- Gulping at the surface of the tank.
To save angelfish poisoned by hydrogen sulfide, prevention is essential. Clean the gravel and everything inside it thoroughly. Rinse out the filter and restart it to be safe.
Afterward, closely measure and monitor the water quality to ensure the problem has been eradicated.
Injuries are one of the most common causes of red eyes in angelfish. Manhandling is common, especially when purchasing from unreputable breeders who don’t take much care when touching the fish.
Similarly, angelfish people who fight sometimes attack each other’s eyes. In severe injuries, blood accumulates in the eye, causing red specks or bloodshot eyes where the blood vessels have ruptured.
It’s tough to treat fish eye injuries. They usually clear up by themselves, but adding 1 to 3 teaspoons of Epsom salts per gallon of water helps to ease the swelling.
If they don’t, an infection may have taken hold and need veterinary treatment. Keep an eye on the eye to monitor whether the redness disappears – this is a sign it’s healing.
Viral Hemorrhagic Septicaemia
Viral hemorrhagic septicemia (VHS) is a severe condition that’s highly infectious and often fatal. It affects a variety of fish species, including angelfish.
According to The Center for Food Security and Public Health, fish infected with viral hemorrhagic septicemia may have hemorrhages on the eyes, body, gills, and around the fins.
Popeye might develop simultaneously. This condition is where a fish’s eyes bulge out of their socket.
As well as bloodshot eyes, the symptoms of VHS include:
- Swollen abdomen.
- Dark coloration of the body.
- Abnormal swimming behavior.
- Hemorrhaging of the muscle and organ tissues.

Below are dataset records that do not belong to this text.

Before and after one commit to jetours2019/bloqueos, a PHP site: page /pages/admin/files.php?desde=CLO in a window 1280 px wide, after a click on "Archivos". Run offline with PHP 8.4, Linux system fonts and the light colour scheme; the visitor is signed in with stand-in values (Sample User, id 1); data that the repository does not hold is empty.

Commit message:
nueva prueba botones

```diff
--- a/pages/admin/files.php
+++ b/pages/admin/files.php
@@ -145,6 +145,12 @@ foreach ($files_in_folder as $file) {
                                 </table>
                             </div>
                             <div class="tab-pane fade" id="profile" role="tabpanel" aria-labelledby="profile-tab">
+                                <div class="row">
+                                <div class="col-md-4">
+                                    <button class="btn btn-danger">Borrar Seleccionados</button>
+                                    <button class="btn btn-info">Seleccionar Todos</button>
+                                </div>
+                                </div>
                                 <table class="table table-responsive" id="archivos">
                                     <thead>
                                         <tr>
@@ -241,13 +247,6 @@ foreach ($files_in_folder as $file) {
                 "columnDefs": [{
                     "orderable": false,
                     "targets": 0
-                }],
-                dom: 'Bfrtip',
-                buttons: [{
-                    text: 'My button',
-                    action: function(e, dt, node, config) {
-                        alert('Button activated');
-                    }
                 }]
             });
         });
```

Some angelfish won’t show any signs of illness at all. However, they can spread the disease and infect other fish. If all fish in the tank catch the disease, they’ll likely die.
Outbreaks of viral hemorrhagic septicemia occur mainly in the spring. Water temperatures in this season drop below 59°F. VHS deaths don’t commonly happen when the water’s temperature is above 64°F.
If VHS causes your angelfish’s red eyes, quarantine it from the rest of your fish before it infects them. Drain the tank and give it, and everything inside it, a thorough clean to remove traces of the infection.
Do Albino Angelfish Have Red Eyes?
Albino angelfish are a strain of fish with golden pink body color and characteristic red eyes due to the lack of melanin pigments.
The eyes are a signature part of their appearance, and they sometimes appear light pink.
The reason why albino angelfish have red eyes is that the pigments usually conceal the blood vessels that appear underneath the eye’s iris and retina.
Albino angelfish are created when two fish with the albino genes mate. Albinos tend to have poor vision from birth and need good lighting to see where they’re swimming. However, too much might bother them, as their eyes are light-sensitive.
Without melanin pigments, the eyes can’t regulate how much light enters as it opens and closes, making the angelfish photosensitive.
The best way to determine whether there are changes is to note the angelfish’s eye color. Most will start clear. If you can’t see when their eyes have turned red, you may not notice that they have an injury or illness.
Fish can’t tell us when they’re unwell, so changes like the eye color turning red are a warning sign.